4. Swap meets are fun AND cheap
A few years ago, through the power of Facebook, I discovered the beauty and wonder that is the swap meet. You can also find these events through Meetup.com and even Craigslist. If you’ve never been to one, swap meets work by every attendee bringing an item or two to swap with other people. Easy peasy. Because one mom’s trash is another mom’s kick ass Elmo blanket.
3. Generic products are NOT the enemy
I know, this one might be difficult for some moms. I can be picky about certain items too. Typically, I refuse to go generic on things like dairy or anything else uber perishable. Also, ketchup for some reason. But beyond that, if I can find a generic version for cheaper, that’s what I’ll get. These items are often exactly the same, and occasionally even made in the same facilities. Why pay a premium price for fancy packaging and a recognizable name?
2. Make it yourself

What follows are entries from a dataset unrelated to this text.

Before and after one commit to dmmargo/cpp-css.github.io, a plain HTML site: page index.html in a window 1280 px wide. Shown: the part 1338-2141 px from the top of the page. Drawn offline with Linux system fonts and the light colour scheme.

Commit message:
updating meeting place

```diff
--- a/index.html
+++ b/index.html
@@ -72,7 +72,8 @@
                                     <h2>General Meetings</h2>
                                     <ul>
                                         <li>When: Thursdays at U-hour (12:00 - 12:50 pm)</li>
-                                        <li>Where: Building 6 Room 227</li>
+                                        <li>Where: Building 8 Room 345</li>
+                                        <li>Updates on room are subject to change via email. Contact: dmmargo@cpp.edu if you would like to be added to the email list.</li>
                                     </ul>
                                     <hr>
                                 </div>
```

With the beauty and wonder that is the Internet, it’s never been easier to teach yourself how to make things at home. I make my own Febreze-type solution, dish soap, detergent and floor cleaners. I made my livingroom curtains out of discount fabric from JoAnns and iron-on hem tape. No sewing necessary (because who is going to trust me with sharp objects like a needle?) and they were a fraction of the cost of fancy-shmancy drapes from a store.
1. Or grow it yourself
Full disclosure, I am TERRIBLE at this one. I try and try to make things grow, but I only have a 20 percent success rate. So this might not be the best idea for me to save money, but for all you ladies who don’t have a brown thumb, this is a good one. You can grow things like basil, parsley and even tomatoes and peppers right in your own kitchen or balcony. I have neighbors will full gardens on their terrace, so I think this can be done pretty much anywhere.